### ASSIGNMENT
Here is a block of records. Copy every line in it that includes "nach".

### THE DATA
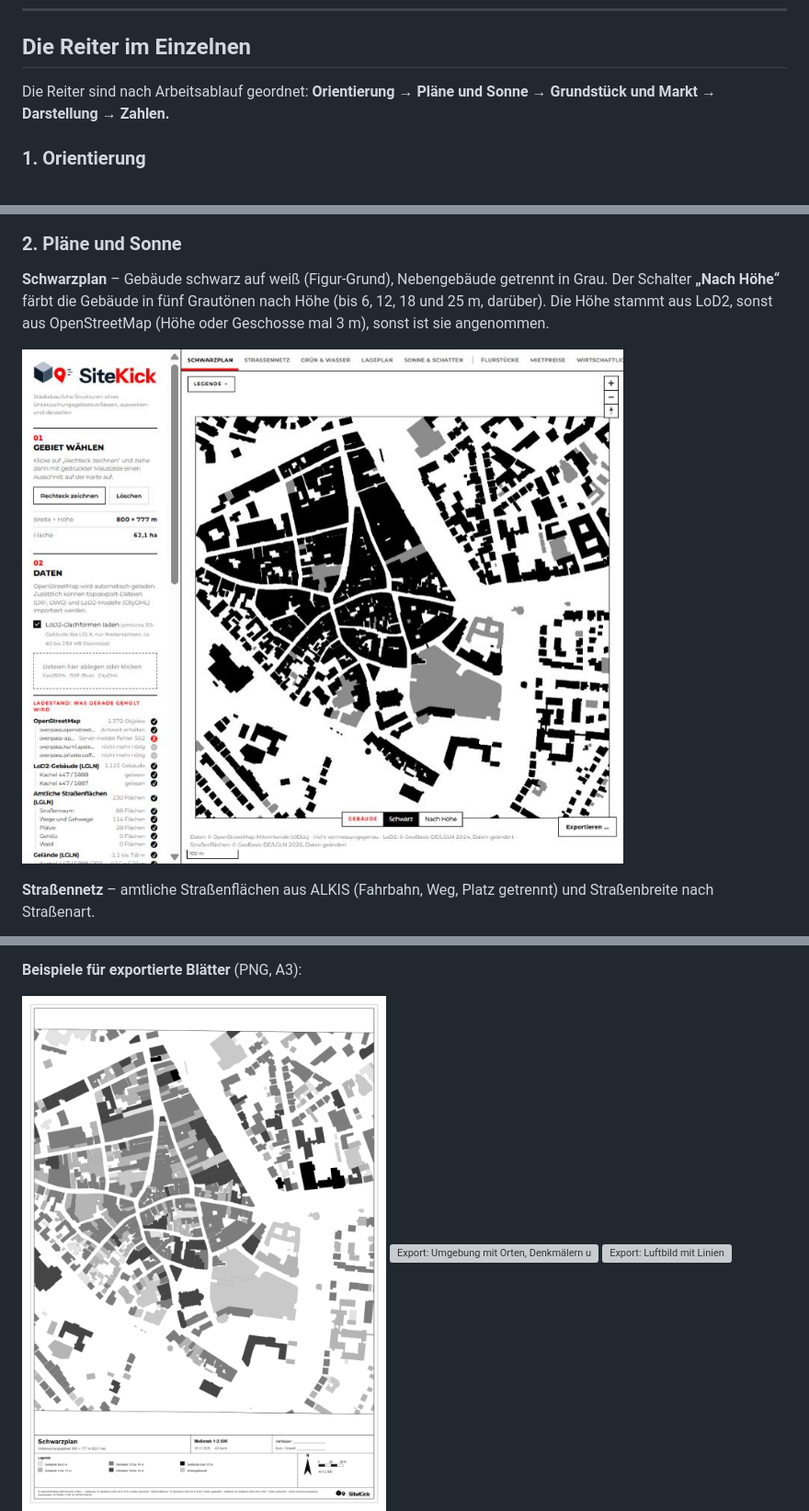
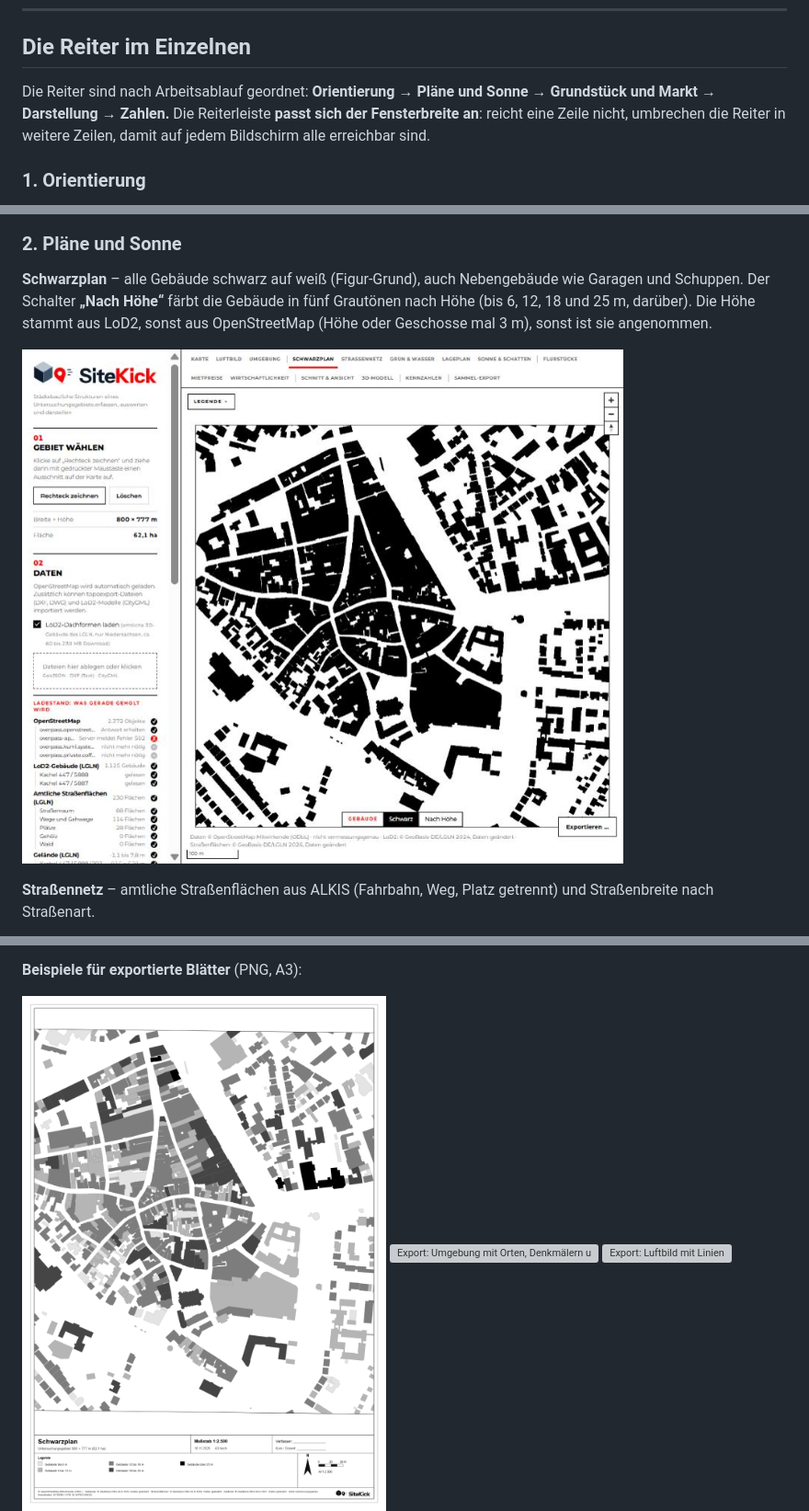
Before and after one commit to Jade-HS-Vibecoding-WPK/Mapping-Tool-Architektur, a Markdown page: README.md, 3 parts joined by grey strips. Shown at 92% size. GitHub-like rendering; pictures changed too: docs/bilder/export-schwarzplan-hoehe.png, docs/bilder/schwarzplan.jpg; grey boxes are pictures that could not be loaded.

```diff
--- a/README.md
+++ b/README.md
@@ -108,7 +108,7 @@ Die Dachformen (LoD2), das Gelände, Luftbilder, Flurstücke und Bodenrichtwerte
 
 ## Die Reiter im Einzelnen
 
-Die Reiter sind nach Arbeitsablauf geordnet: **Orientierung → Pläne und Sonne → Grundstück und Markt → Darstellung → Zahlen.**
+Die Reiter sind nach Arbeitsablauf geordnet: **Orientierung → Pläne und Sonne → Grundstück und Markt → Darstellung → Zahlen.** Die Reiterleiste **passt sich der Fensterbreite an**: reicht eine Zeile nicht, umbrechen die Reiter in weitere Zeilen, damit auf jedem Bildschirm alle erreichbar sind.
 
 ### 1. Orientierung
 
@@ -127,7 +127,7 @@ Gesundheit, Essen/Kultur/Freizeit, Öffentliche Einrichtungen. Ein Klick auf ein
 
 ### 2. Pläne und Sonne
 
-**Schwarzplan** – Gebäude schwarz auf weiß (Figur-Grund), Nebengebäude getrennt in Grau. Der Schalter **„Nach Höhe“** färbt die Gebäude in fünf Grautönen nach Höhe
+**Schwarzplan** – alle Gebäude schwarz auf weiß (Figur-Grund), auch Nebengebäude wie Garagen und Schuppen. Der Schalter **„Nach Höhe“** färbt die Gebäude in fünf Grautönen nach Höhe
 (bis 6, 12, 18 und 25 m, darüber). Die Höhe stammt aus LoD2, sonst aus OpenStreetMap (Höhe oder Geschosse mal 3 m), sonst ist sie angenommen.
 
 ![Schwarzplan](docs/bilder/schwarzplan.jpg)
```
Also changed, not shown: CLAUDE.md (+1 -1 lines), PLAN.md (+1 -0 lines), 5 other files.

### RESPONSE AREA
-Die Reiter sind nach Arbeitsablauf geordnet: **Orientierung → Pläne und Sonne → Grundstück und Markt → Darstellung → Zahlen.**
+Die Reiter sind nach Arbeitsablauf geordnet: **Orientierung → Pläne und Sonne → Grundstück und Markt → Darstellung → Zahlen.** Die Reiterleiste **passt sich der Fensterbreite an**: reicht eine Zeile nicht, umbrechen die Reiter in weitere Zeilen, damit auf jedem Bildschirm alle erreichbar sind.
-**Schwarzplan** – Gebäude schwarz auf weiß (Figur-Grund), Nebengebäude getrennt in Grau. Der Schalter **„Nach Höhe“** färbt die Gebäude in fünf Grautönen nach Höhe
+**Schwarzplan** – alle Gebäude schwarz auf weiß (Figur-Grund), auch Nebengebäude wie Garagen und Schuppen. Der Schalter **„Nach Höhe“** färbt die Gebäude in fünf Grautönen nach Höhe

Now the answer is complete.